[Instructions for the task] Starting at the top line, print the entries below exactly as they are and skip every picture.

Given entries: Begin

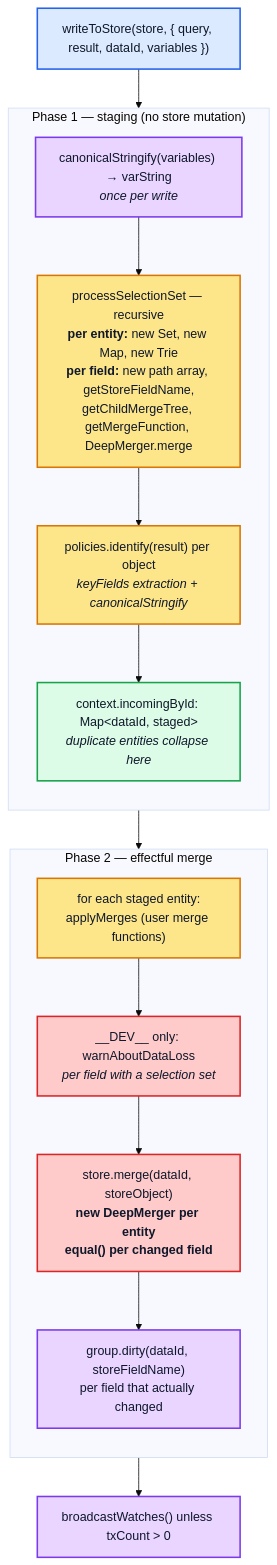
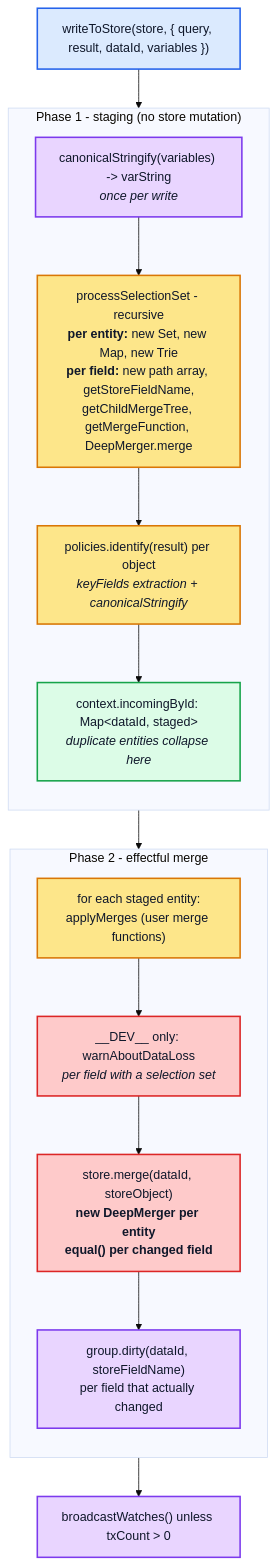
One commit to convict-git/fast-gql-cache-rs changed the fourth of 14 diagrams in docs/apollo-client-inmemory-cache-performance.md. Above: the diagram before and after it, drawn with Mermaid (base theme). The commit also changed other lines of this file and 1 other file, not shown here.

First line of the commit message:
docs(cache): replace unicode arrows/dashes/dots in all mermaid diagrams

````diff
--- a/docs/apollo-client-inmemory-cache-performance.md
+++ b/docs/apollo-client-inmemory-cache-performance.md
@@ -194,30 +194,30 @@
 ```mermaid
 flowchart TB
     START["writeToStore(store, { query, result, dataId, variables })"]:::api
 
-    subgraph phase1["Phase 1 — staging (no store mutation)"]
+    subgraph phase1["Phase 1 - staging (no store mutation)"]
         direction TB
-        P1A["canonicalStringify(variables) → varString<br/><i>once per write</i>"]:::memo
-        P1B["processSelectionSet — recursive<br/><b>per entity:</b> new Set, new Map, new Trie<br/><b>per field:</b> new path array, getStoreFieldName,<br/>getChildMergeTree, getMergeFunction, DeepMerger.merge"]:::write
+        P1A["canonicalStringify(variables) -> varString<br/><i>once per write</i>"]:::memo
+        P1B["processSelectionSet - recursive<br/><b>per entity:</b> new Set, new Map, new Trie<br/><b>per field:</b> new path array, getStoreFieldName,<br/>getChildMergeTree, getMergeFunction, DeepMerger.merge"]:::write
         P1C["policies.identify(result) per object<br/><i>keyFields extraction + canonicalStringify</i>"]:::write
         P1D["context.incomingById: Map&lt;dataId, staged&gt;<br/><i>duplicate entities collapse here</i>"]:::store
         P1A --> P1B --> P1C --> P1D
     end
 
-    subgraph phase2["Phase 2 — effectful merge"]
+    subgraph phase2["Phase 2 - effectful merge"]
         direction TB
         P2A["for each staged entity:<br/>applyMerges (user merge functions)"]:::write
         P2B["__DEV__ only: warnAboutDataLoss<br/><i>per field with a selection set</i>"]:::dirty
         P2C["store.merge(dataId, storeObject)<br/><b>new DeepMerger per entity</b><br/><b>equal() per changed field</b>"]:::dirty
         P2D["group.dirty(dataId, storeFieldName)<br/>per field that actually changed"]:::memo
         P2A --> P2B --> P2C --> P2D
     end
 
     START --> phase1 --> phase2 --> BC["broadcastWatches() unless txCount &gt; 0"]:::memo
 
     classDef api fill:#dbeafe,stroke:#2563eb,stroke-width:2px,color:#0f172a
     classDef write fill:#fde68a,stroke:#d97706,stroke-width:2px,color:#0f172a
     classDef store fill:#dcfce7,stroke:#16a34a,stroke-width:2px,color:#0f172a
     classDef memo fill:#e9d5ff,stroke:#7c3aed,stroke-width:2px,color:#0f172a
     classDef dirty fill:#fecaca,stroke:#dc2626,stroke-width:2px,color:#0f172a
 ```
````
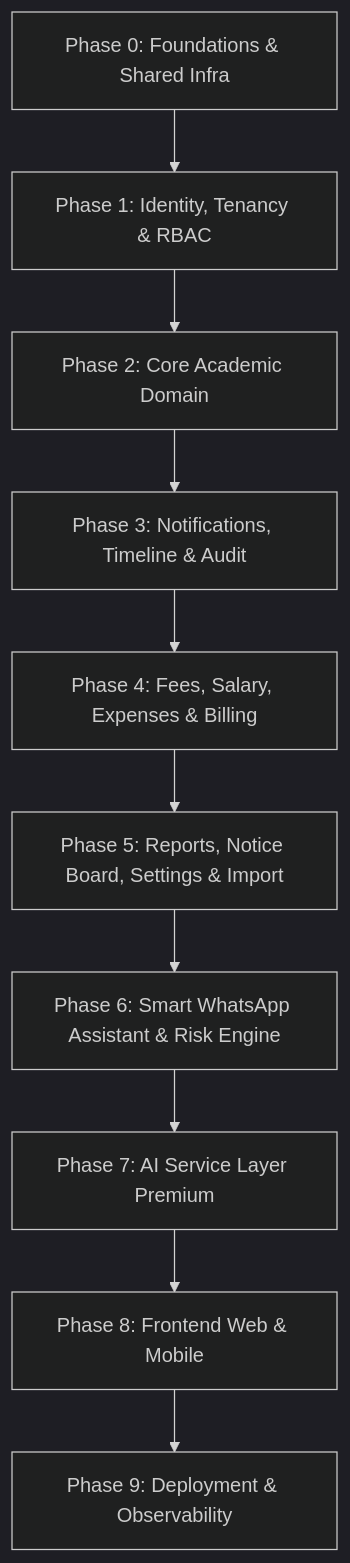
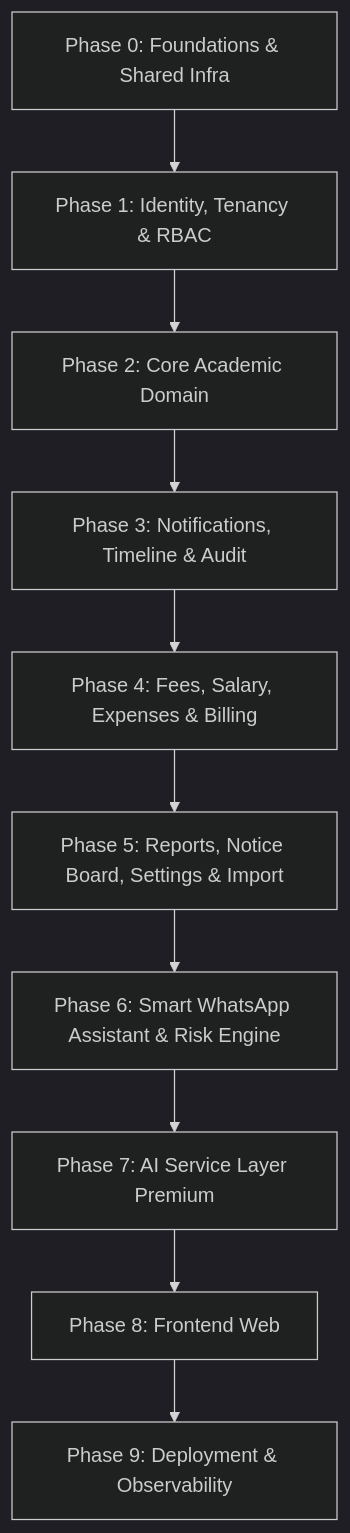
The diagram in IMPLEMENTATION_PLAN.md (Scorpion9205/TrueCO), drawn with Mermaid (dark theme) before and after one commit. The commit also changed 213 other files, not shown here.

````diff
--- a/IMPLEMENTATION_PLAN.md
+++ b/IMPLEMENTATION_PLAN.md
@@ -85,12 +85,12 @@
 ```mermaid
 flowchart TD
     P0[Phase 0: Foundations & Shared Infra] --> P1[Phase 1: Identity, Tenancy & RBAC]
     P1 --> P2[Phase 2: Core Academic Domain]
     P2 --> P3[Phase 3: Notifications, Timeline & Audit]
     P3 --> P4[Phase 4: Fees, Salary, Expenses & Billing]
     P4 --> P5[Phase 5: Reports, Notice Board, Settings & Import]
     P5 --> P6[Phase 6: Smart WhatsApp Assistant & Risk Engine]
     P6 --> P7[Phase 7: AI Service Layer Premium]
-    P7 --> P8[Phase 8: Frontend Web & Mobile]
+    P7 --> P8[Phase 8: Frontend Web]
     P8 --> P9[Phase 9: Deployment & Observability]
 ```
````
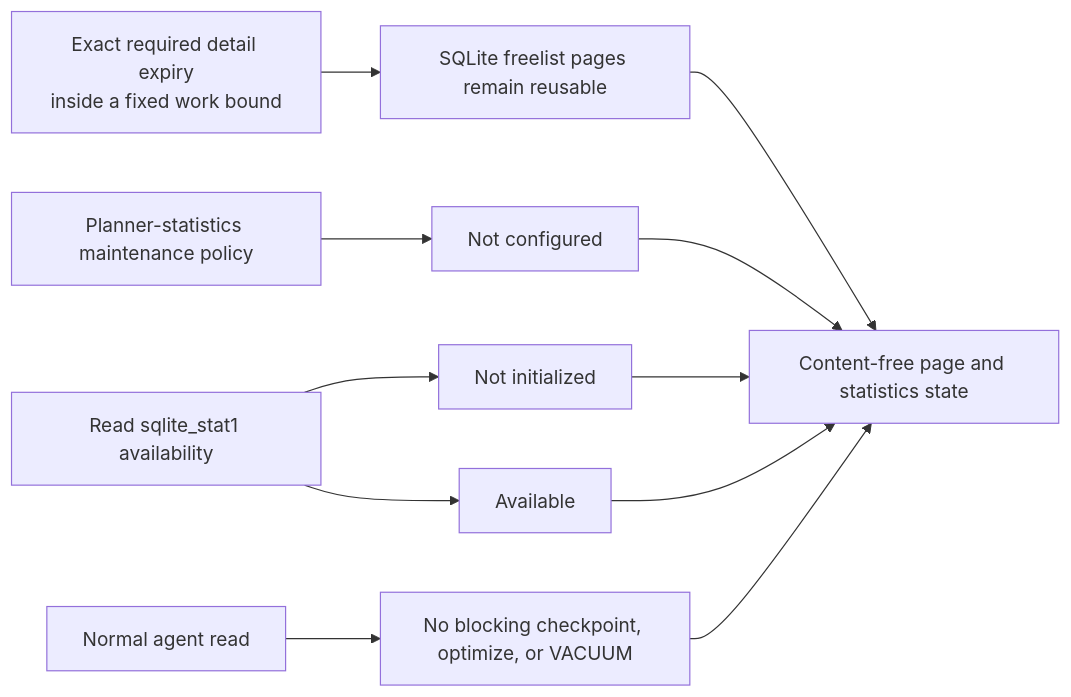
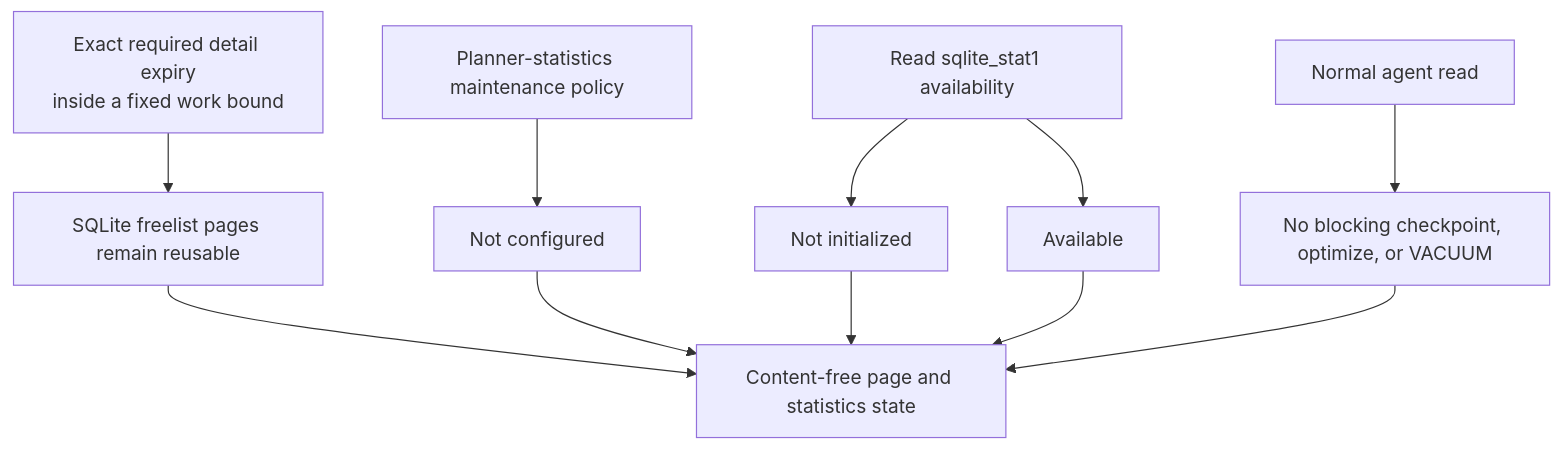
Diagram 20 of 36 in docs/projectatlas-3-architecture.md (styler-ai/ProjectAtlas), drawn with Mermaid before and after one commit. The commit also changed other lines of this file and 59 other files, not shown here.

````diff
--- a/docs/projectatlas-3-architecture.md
+++ b/docs/projectatlas-3-architecture.md
@@ -1358,13 +1403,13 @@
 ```mermaid
-flowchart LR
+flowchart TB
     Delete[Exact required detail expiry<br/>inside a fixed work bound] --> Reuse[SQLite freelist pages remain reusable]
     Reuse --> State[Content-free page and statistics state]
     Policy[Planner-statistics maintenance policy] --> NotConfigured[Not configured]
     NotConfigured --> State
     Stats[Read sqlite_stat1 availability] --> NotInitialized[Not initialized]
     Stats --> Available[Available]
     NotInitialized --> State
     Available --> State
     Normal[Normal agent read] --> NoReclaim[No blocking checkpoint, optimize, or VACUUM]
     NoReclaim --> State
 ```
````
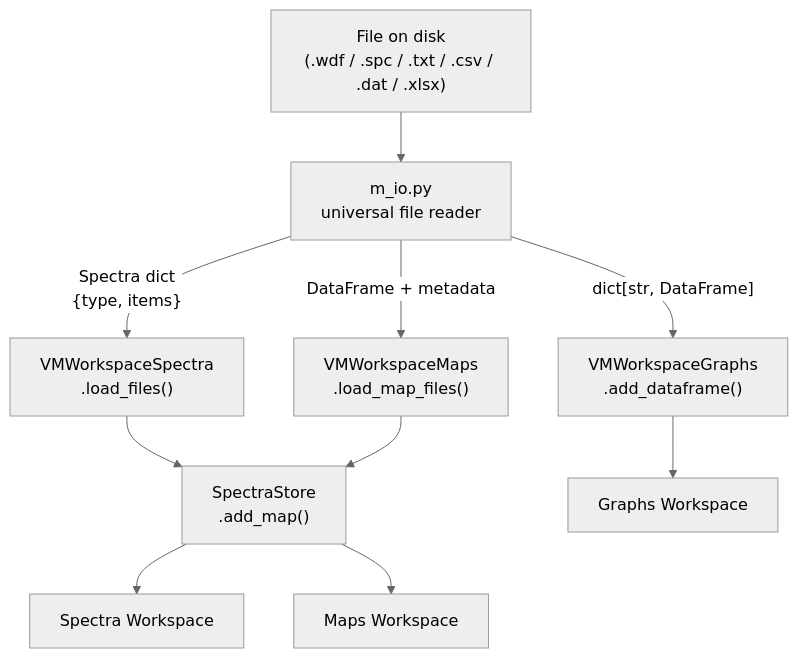
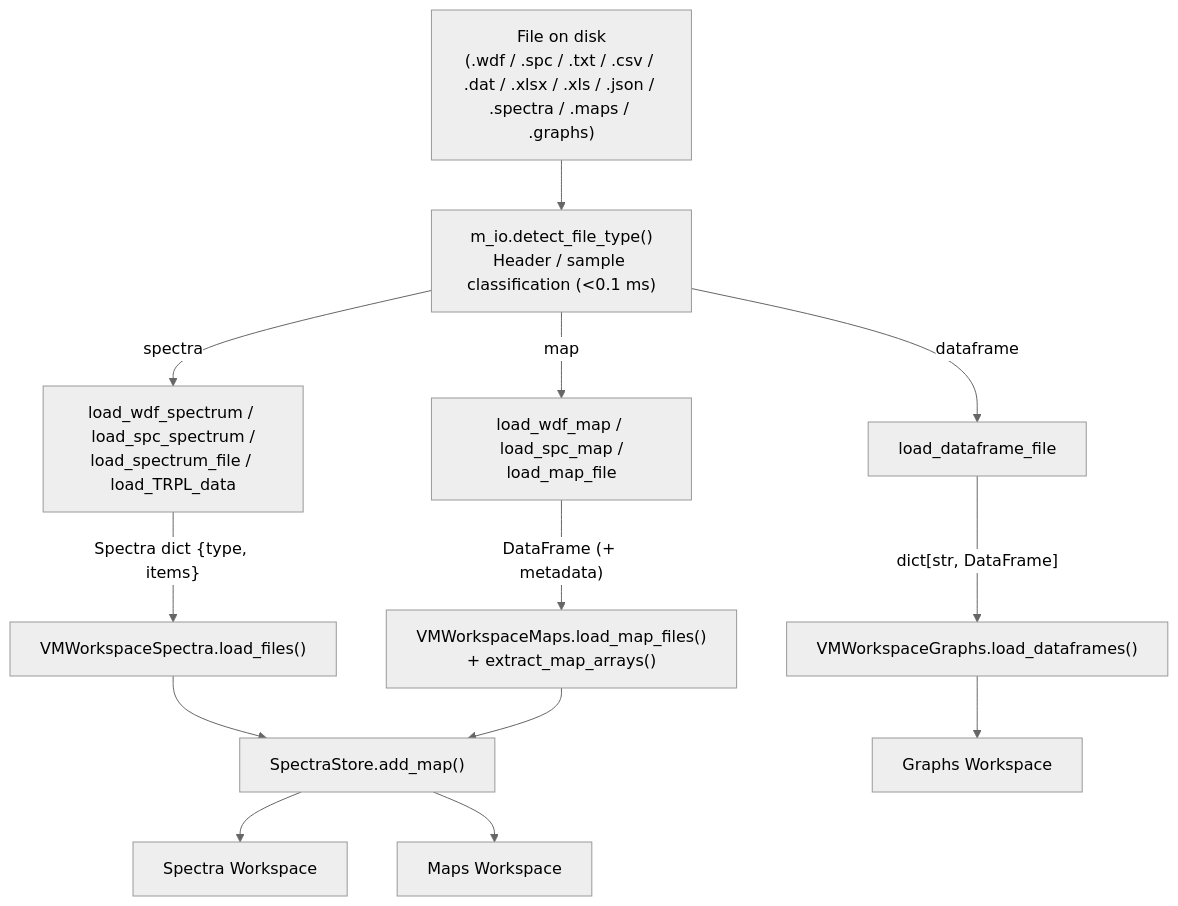
One commit to CEA-MetroCarac/SPECTROview changed the diagram in docs/developer/file_loading.md. Above: the diagram before and after it, drawn with Mermaid (neutral theme). The commit also changed other lines of this file and 16 other files, not shown here.

````diff
--- a/docs/developer/file_loading.md
+++ b/docs/developer/file_loading.md
@@ -19,17 +19,21 @@
 ```mermaid
 flowchart TD
-    FILE["File on disk<br/>(.wdf / .spc / .txt / .csv / .dat / .xlsx)"]
+    FILE["File on disk<br/>(.wdf / .spc / .txt / .csv / .dat / .xlsx / .xls / .json / .spectra / .maps / .graphs)"]
 
-    FILE --> MIO["m_io.py<br/>universal file reader"]
+    FILE --> DETECT["m_io.detect_file_type()<br/>Header / sample classification (<0.1 ms)"]
 
-    MIO -->|"Spectra dict<br/>{type, items}"| VMSPECTRA["VMWorkspaceSpectra<br/>.load_files()"]
-    MIO -->|"DataFrame + metadata"| VMMAPS["VMWorkspaceMaps<br/>.load_map_files()"]
-    MIO -->|"dict[str, DataFrame]"| VMGRAPHS["VMWorkspaceGraphs<br/>.add_dataframe()"]
+    DETECT -->|"spectra"| MIO_SPEC["load_wdf_spectrum / load_spc_spectrum /<br/>load_spectrum_file / load_TRPL_data"]
+    DETECT -->|"map"| MIO_MAP["load_wdf_map / load_spc_map /<br/>load_map_file"]
+    DETECT -->|"dataframe"| MIO_DF["load_dataframe_file"]
 
-    VMSPECTRA --> STORE["SpectraStore<br/>.add_map()"]
+    MIO_SPEC -->|"Spectra dict {type, items}"| VMSPECTRA["VMWorkspaceSpectra.load_files()"]
+    MIO_MAP -->|"DataFrame (+ metadata)"| VMMAPS["VMWorkspaceMaps.load_map_files()<br/>+ extract_map_arrays()"]
+    MIO_DF -->|"dict[str, DataFrame]"| VMGRAPHS["VMWorkspaceGraphs.load_dataframes()"]
+
+    VMSPECTRA --> STORE["SpectraStore.add_map()"]
     VMMAPS --> STORE
 
     STORE --> SPECTRA_WS["Spectra Workspace"]
     STORE --> MAPS_WS["Maps Workspace"]
     VMGRAPHS --> GRAPHS_WS["Graphs Workspace"]
 ```
````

Given entries: End

[Response to the exercise]
One commit to convict-git/fast-gql-cache-rs changed the fourth of 14 diagrams in docs/apollo-client-inmemory-cache-performance.md. Above: the diagram before and after it, drawn with Mermaid (base theme). The commit also changed other lines of this file and 1 other file, not shown here.

First line of the commit message:
docs(cache): replace unicode arrows/dashes/dots in all mermaid diagrams

````diff
--- a/docs/apollo-client-inmemory-cache-performance.md
+++ b/docs/apollo-client-inmemory-cache-performance.md
@@ -194,30 +194,30 @@
 ```mermaid
 flowchart TB
     START["writeToStore(store, { query, result, dataId, variables })"]:::api
 
-    subgraph phase1["Phase 1 — staging (no store mutation)"]
+    subgraph phase1["Phase 1 - staging (no store mutation)"]
         direction TB
-        P1A["canonicalStringify(variables) → varString<br/><i>once per write</i>"]:::memo
-        P1B["processSelectionSet — recursive<br/><b>per entity:</b> new Set, new Map, new Trie<br/><b>per field:</b> new path array, getStoreFieldName,<br/>getChildMergeTree, getMergeFunction, DeepMerger.merge"]:::write
+        P1A["canonicalStringify(variables) -> varString<br/><i>once per write</i>"]:::memo
+        P1B["processSelectionSet - recursive<br/><b>per entity:</b> new Set, new Map, new Trie<br/><b>per field:</b> new path array, getStoreFieldName,<br/>getChildMergeTree, getMergeFunction, DeepMerger.merge"]:::write
         P1C["policies.identify(result) per object<br/><i>keyFields extraction + canonicalStringify</i>"]:::write
         P1D["context.incomingById: Map&lt;dataId, staged&gt;<br/><i>duplicate entities collapse here</i>"]:::store
         P1A --> P1B --> P1C --> P1D
     end
 
-    subgraph phase2["Phase 2 — effectful merge"]
+    subgraph phase2["Phase 2 - effectful merge"]
         direction TB
         P2A["for each staged entity:<br/>applyMerges (user merge functions)"]:::write
         P2B["__DEV__ only: warnAboutDataLoss<br/><i>per field with a selection set</i>"]:::dirty
         P2C["store.merge(dataId, storeObject)<br/><b>new DeepMerger per entity</b><br/><b>equal() per changed field</b>"]:::dirty
         P2D["group.dirty(dataId, storeFieldName)<br/>per field that actually changed"]:::memo
         P2A --> P2B --> P2C --> P2D
     end
 
     START --> phase1 --> phase2 --> BC["broadcastWatches() unless txCount &gt; 0"]:::memo
 
     classDef api fill:#dbeafe,stroke:#2563eb,stroke-width:2px,color:#0f172a
     classDef write fill:#fde68a,stroke:#d97706,stroke-width:2px,color:#0f172a
     classDef store fill:#dcfce7,stroke:#16a34a,stroke-width:2px,color:#0f172a
     classDef memo fill:#e9d5ff,stroke:#7c3aed,stroke-width:2px,color:#0f172a
     classDef dirty fill:#fecaca,stroke:#dc2626,stroke-width:2px,color:#0f172a
 ```
````
The diagram in IMPLEMENTATION_PLAN.md (Scorpion9205/TrueCO), drawn with Mermaid (dark theme) before and after one commit. The commit also changed 213 other files, not shown here.

````diff
--- a/IMPLEMENTATION_PLAN.md
+++ b/IMPLEMENTATION_PLAN.md
@@ -85,12 +85,12 @@
 ```mermaid
 flowchart TD
     P0[Phase 0: Foundations & Shared Infra] --> P1[Phase 1: Identity, Tenancy & RBAC]
     P1 --> P2[Phase 2: Core Academic Domain]
     P2 --> P3[Phase 3: Notifications, Timeline & Audit]
     P3 --> P4[Phase 4: Fees, Salary, Expenses & Billing]
     P4 --> P5[Phase 5: Reports, Notice Board, Settings & Import]
     P5 --> P6[Phase 6: Smart WhatsApp Assistant & Risk Engine]
     P6 --> P7[Phase 7: AI Service Layer Premium]
-    P7 --> P8[Phase 8: Frontend Web & Mobile]
+    P7 --> P8[Phase 8: Frontend Web]
     P8 --> P9[Phase 9: Deployment & Observability]
 ```
````
Diagram 20 of 36 in docs/projectatlas-3-architecture.md (styler-ai/ProjectAtlas), drawn with Mermaid before and after one commit. The commit also changed other lines of this file and 59 other files, not shown here.

````diff
--- a/docs/projectatlas-3-architecture.md
+++ b/docs/projectatlas-3-architecture.md
@@ -1358,13 +1403,13 @@
 ```mermaid
-flowchart LR
+flowchart TB
     Delete[Exact required detail expiry<br/>inside a fixed work bound] --> Reuse[SQLite freelist pages remain reusable]
     Reuse --> State[Content-free page and statistics state]
     Policy[Planner-statistics maintenance policy] --> NotConfigured[Not configured]
     NotConfigured --> State
     Stats[Read sqlite_stat1 availability] --> NotInitialized[Not initialized]
     Stats --> Available[Available]
     NotInitialized --> State
     Available --> State
     Normal[Normal agent read] --> NoReclaim[No blocking checkpoint, optimize, or VACUUM]
     NoReclaim --> State
 ```
````
One commit to CEA-MetroCarac/SPECTROview changed the diagram in docs/developer/file_loading.md. Above: the diagram before and after it, drawn with Mermaid (neutral theme). The commit also changed other lines of this file and 16 other files, not shown here.

````diff
--- a/docs/developer/file_loading.md
+++ b/docs/developer/file_loading.md
@@ -19,17 +19,21 @@
 ```mermaid
 flowchart TD
-    FILE["File on disk<br/>(.wdf / .spc / .txt / .csv / .dat / .xlsx)"]
+    FILE["File on disk<br/>(.wdf / .spc / .txt / .csv / .dat / .xlsx / .xls / .json / .spectra / .maps / .graphs)"]
 
-    FILE --> MIO["m_io.py<br/>universal file reader"]
+    FILE --> DETECT["m_io.detect_file_type()<br/>Header / sample classification (<0.1 ms)"]
 
-    MIO -->|"Spectra dict<br/>{type, items}"| VMSPECTRA["VMWorkspaceSpectra<br/>.load_files()"]
-    MIO -->|"DataFrame + metadata"| VMMAPS["VMWorkspaceMaps<br/>.load_map_files()"]
-    MIO -->|"dict[str, DataFrame]"| VMGRAPHS["VMWorkspaceGraphs<br/>.add_dataframe()"]
+    DETECT -->|"spectra"| MIO_SPEC["load_wdf_spectrum / load_spc_spectrum /<br/>load_spectrum_file / load_TRPL_data"]
+    DETECT -->|"map"| MIO_MAP["load_wdf_map / load_spc_map /<br/>load_map_file"]
+    DETECT -->|"dataframe"| MIO_DF["load_dataframe_file"]
 
-    VMSPECTRA --> STORE["SpectraStore<br/>.add_map()"]
+    MIO_SPEC -->|"Spectra dict {type, items}"| VMSPECTRA["VMWorkspaceSpectra.load_files()"]
+    MIO_MAP -->|"DataFrame (+ metadata)"| VMMAPS["VMWorkspaceMaps.load_map_files()<br/>+ extract_map_arrays()"]
+    MIO_DF -->|"dict[str, DataFrame]"| VMGRAPHS["VMWorkspaceGraphs.load_dataframes()"]
+
+    VMSPECTRA --> STORE["SpectraStore.add_map()"]
     VMMAPS --> STORE
 
     STORE --> SPECTRA_WS["Spectra Workspace"]
     STORE --> MAPS_WS["Maps Workspace"]
     VMGRAPHS --> GRAPHS_WS["Graphs Workspace"]
 ```
````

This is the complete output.